On the ferry to Occupy Skagit!

On the Saltchuck

Evening tide.

P.S. The Chum salmon fry are moving into our area now! I have been letting the cutthroat fatten up on them a little bit for now. But it will be very soon that you will have to haunt the beaches at dawn to find me. Once I see the Salmon Berry blossoms along the steelhead rivers here, and the Hummingbirds buzzing about, and the brief, intermittent  hatches of Blue Winged Olives, Crane flies and Stone flies- I feel this pull inside of me to get salty again too. I am suspended somewhere between winter and spring, steeped in the overwhelming beauty of life and nature, as one season ends and another begins. I wouldn't mind if we had another 60 days of winter, and wild steelhead fishing to revel in. But spring is so exciting, so sudden, that it alarms the senses. And last night I went for a walk at 7:30 and it was still light out. I am so ready for that.

It's Chum Baby Time . . . Again!

More Chum Baby flies are on their way to the Orvis Bellevue Fly Shop! Just in time for your spring Puget Sound Saltchuck fly fishing adventures! This well tested and proven fly pattern has been very productive on our regional sea run Coastal Cutthroat trout.
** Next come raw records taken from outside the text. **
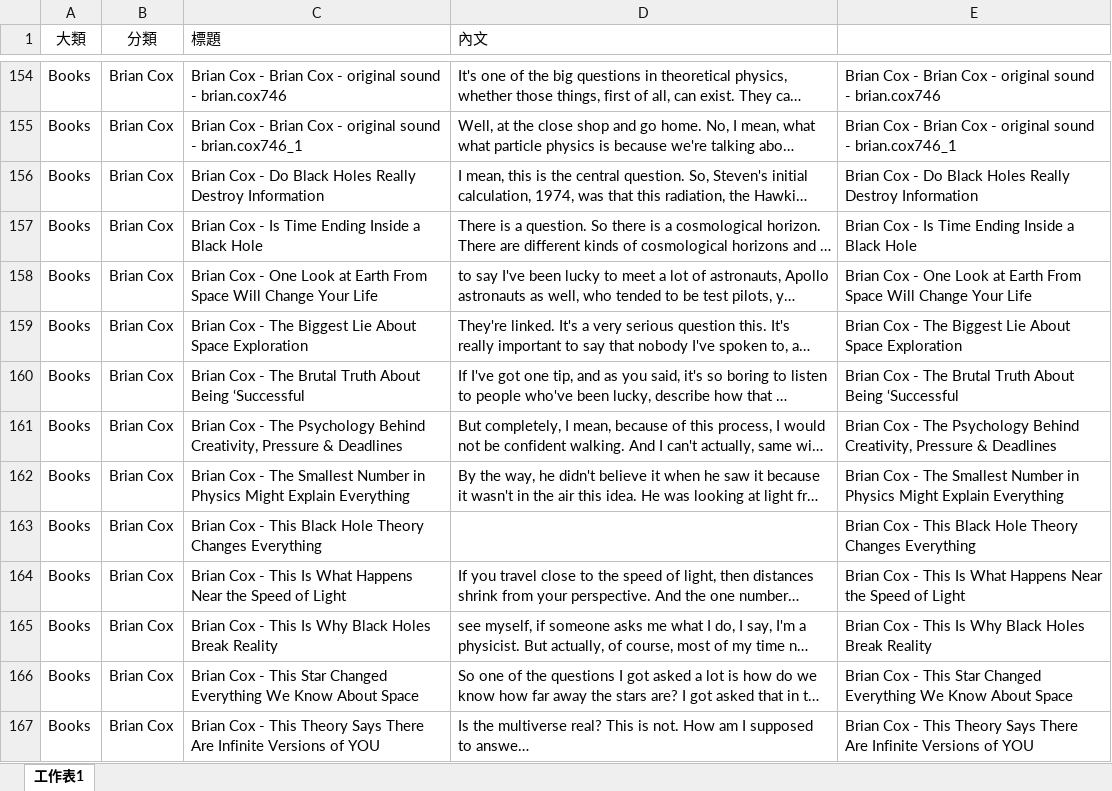
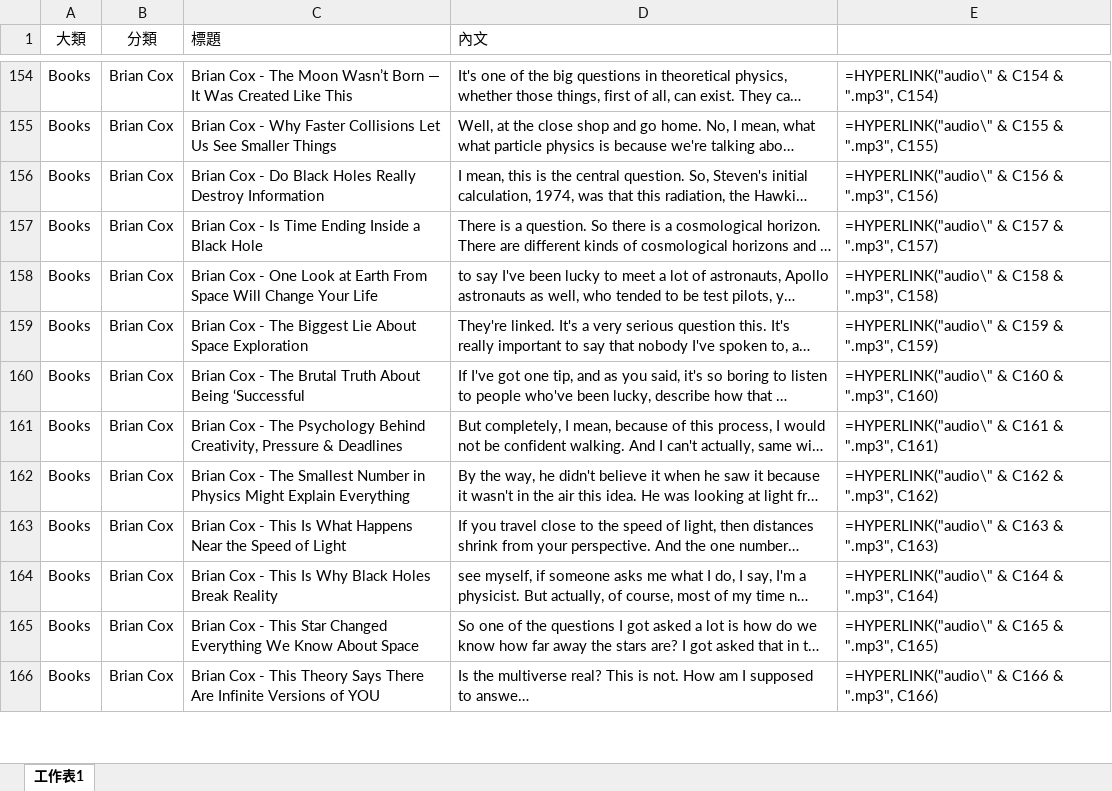
Before and after one commit to BoydYang-Designer/Story-reading, an Excel workbook: story.xlsx, sheet 工作表1, drawn as a sheet; only a part is shown, gaps mark what is left out; long unchanged cells end in …; values as stored, in another font and other column widths than the file's, no borders; formulas without a stored value are shown as written; removed rows and columns are numbered as before the commit, all else as after; the diff covers the shown part only; the diff names each change by its address in the sheet, - before the commit and + after, or states it on an @@ line.

```diff
--- a/story.xlsx (sheet 工作表1)
+++ b/story.xlsx (sheet 工作表1)
-C154 (標題): …Cox - Brian Cox - original sound - brian.cox746
+C154 (標題): …Cox - The Moon Wasn’t Born — It Was Created Like This
-E154: Brian Cox - Brian Cox - original sound - brian.cox746
+E154: =HYPERLINK("audio\" & C154 & ".mp3", C154)
-C155 (標題): …Cox - Brian Cox - original sound - brian.cox746_1
+C155 (標題): …Cox - Why Faster Collisions Let Us See Smaller Things
-E155: Brian Cox - Brian Cox - original sound - brian.cox746_1
+E155: =HYPERLINK("audio\" & C155 & ".mp3", C155)
-E156: Brian Cox - Do Black Holes Really Destroy Information
+E156: =HYPERLINK("audio\" & C156 & ".mp3", C156)
-E157: Brian Cox - Is Time Ending Inside a Black Hole
+E157: =HYPERLINK("audio\" & C157 & ".mp3", C157)
-E158: Brian Cox - One Look at Earth From Space Will Change Your Life
+E158: =HYPERLINK("audio\" & C158 & ".mp3", C158)
-E159: Brian Cox - The Biggest Lie About Space Exploration
+E159: =HYPERLINK("audio\" & C159 & ".mp3", C159)
-E160: Brian Cox - The Brutal Truth About Being ‘Successful
+E160: =HYPERLINK("audio\" & C160 & ".mp3", C160)
-E161: Brian Cox - The Psychology Behind Creativity, Pressure & Deadlines
+E161: =HYPERLINK("audio\" & C161 & ".mp3", C161)
-E162: Brian Cox - The Smallest Number in Physics Might Explain Everything
+E162: =HYPERLINK("audio\" & C162 & ".mp3", C162)
-row 163: Books | Brian Cox | Brian Cox - This Black Hole Theory Changes Everything |  | Brian Cox - This Black Hole Theory Changes Everything
-E163: Brian Cox - This Is What Happens Near the Speed of Light
+E163: =HYPERLINK("audio\" & C163 & ".mp3", C163)
-E164: Brian Cox - This Is Why Black Holes Break Reality
+E164: =HYPERLINK("audio\" & C164 & ".mp3", C164)
-E165: Brian Cox - This Star Changed Everything We Know About Space
+E165: =HYPERLINK("audio\" & C165 & ".mp3", C165)
-E166: Brian Cox - This Theory Says There Are Infinite Versions of YOU
+E166: =HYPERLINK("audio\" & C166 & ".mp3", C166)
```
Also changed, not shown: 1 added row, 11 removed rows and 10 edited cells elsewhere in this sheet, hidden cells, 12 other files.
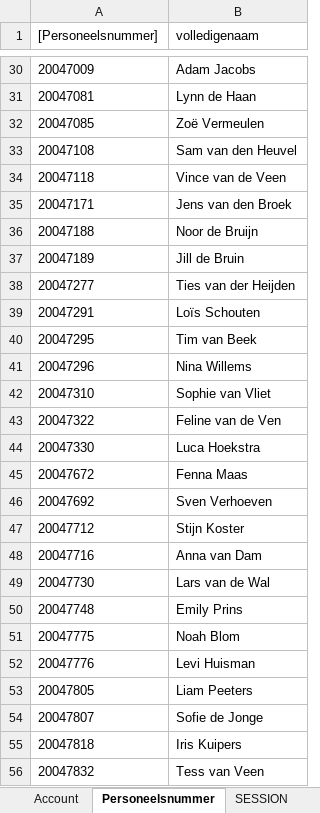
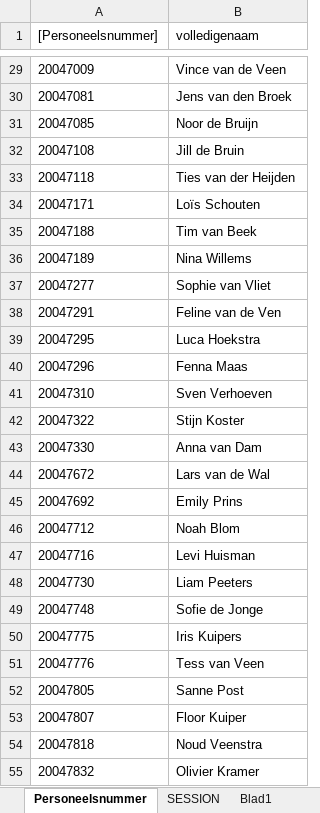
Before and after one commit to AmpersandTarski/ampersand-models, an Excel workbook: NVWA DTV/DTV_populaties.xlsx, sheet Personeelsnummer, drawn as a sheet; only a part is shown, gaps mark what is left out; values as stored, in another font and other column widths than the file's, no borders; addresses are those after the commit; the diff covers the shown part only; the diff names each change by its address in the sheet, - before the commit and + after, or states it on an @@ line.

```diff
--- a/NVWA DTV/DTV_populaties.xlsx (sheet Personeelsnummer)
+++ b/NVWA DTV/DTV_populaties.xlsx (sheet Personeelsnummer)
-sheet tab: Account
+sheet tab: Blad1
-B29 (volledigenaam): Adam Jacobs
+B29 (volledigenaam): Vince van de Veen
-B30 (volledigenaam): Lynn de Haan
+B30 (volledigenaam): Jens van den Broek
-B31 (volledigenaam): Zoë Vermeulen
+B31 (volledigenaam): Noor de Bruijn
-B32 (volledigenaam): Sam van den Heuvel
+B32 (volledigenaam): Jill de Bruin
-B33 (volledigenaam): Vince van de Veen
+B33 (volledigenaam): Ties van der Heijden
-B34 (volledigenaam): Jens van den Broek
+B34 (volledigenaam): Loïs Schouten
-B35 (volledigenaam): Noor de Bruijn
+B35 (volledigenaam): Tim van Beek
-B36 (volledigenaam): Jill de Bruin
+B36 (volledigenaam): Nina Willems
-B37 (volledigenaam): Ties van der Heijden
+B37 (volledigenaam): Sophie van Vliet
-B38 (volledigenaam): Loïs Schouten
+B38 (volledigenaam): Feline van de Ven
-B39 (volledigenaam): Tim van Beek
+B39 (volledigenaam): Luca Hoekstra
-B40 (volledigenaam): Nina Willems
+B40 (volledigenaam): Fenna Maas
-B41 (volledigenaam): Sophie van Vliet
+B41 (volledigenaam): Sven Verhoeven
-B42 (volledigenaam): Feline van de Ven
+B42 (volledigenaam): Stijn Koster
-B43 (volledigenaam): Luca Hoekstra
+B43 (volledigenaam): Anna van Dam
-B44 (volledigenaam): Fenna Maas
+B44 (volledigenaam): Lars van de Wal
-B45 (volledigenaam): Sven Verhoeven
+B45 (volledigenaam): Emily Prins
-B46 (volledigenaam): Stijn Koster
+B46 (volledigenaam): Noah Blom
-B47 (volledigenaam): Anna van Dam
+B47 (volledigenaam): Levi Huisman
-B48 (volledigenaam): Lars van de Wal
+B48 (volledigenaam): Liam Peeters
-B49 (volledigenaam): Emily Prins
+B49 (volledigenaam): Sofie de Jonge
-B50 (volledigenaam): Noah Blom
+B50 (volledigenaam): Iris Kuipers
-B51 (volledigenaam): Levi Huisman
+B51 (volledigenaam): Tess van Veen
-B52 (volledigenaam): Liam Peeters
+B52 (volledigenaam): Sanne Post
-B53 (volledigenaam): Sofie de Jonge
+B53 (volledigenaam): Floor Kuiper
-B54 (volledigenaam): Iris Kuipers
+B54 (volledigenaam): Noud Veenstra
-B55 (volledigenaam): Tess van Veen
+B55 (volledigenaam): Olivier Kramer
```
Also changed, not shown: 5 removed rows and 27 edited cells elsewhere in this sheet, sheet SESSION, other sheet tabs.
And many other fisheries are seeing success with this fry pattern now; In Alaska, New England and beyond. A great general spring time fry pattern. And not just for trout- Dolly Varden char and  Smallmouth bass fly fishermen are doing well with this fly too. One of the fun aspects of developing a fly pattern is to see how other fly fishermen will use it over time, across the range of possibilities. And to see it work in salt waters and fresh waters, including still waters, is a real kick.

Tie your own!
To receive two of my original Chum Baby fly samples, and my two-page detailed tying instruction sheet:
Send $5 and a self Addressed Stamped Envelope to:

Bob Triggs
Box 261
Port Townsend, WA

I will send them right out to you!

I look forward to helping you plan that last winter steelhead trip out here on the Olympic Peninsula with me, or maybe you are as excited about our sea run Cutthroat Trout beach season as I am- mid to late April through November- and we can talk about that too. Catch & Release, Fly Fishing Only. Fair-Chase; swung flies, one single barbless hook, No Bobbers, No Indicators.

Bob Triggs

Tel: 360-385-9618 / Toll free: 866-793-3595

Email: littlestoneflyfisher@mail.com

Like! www.facebook.com/LittleStoneFlyfisher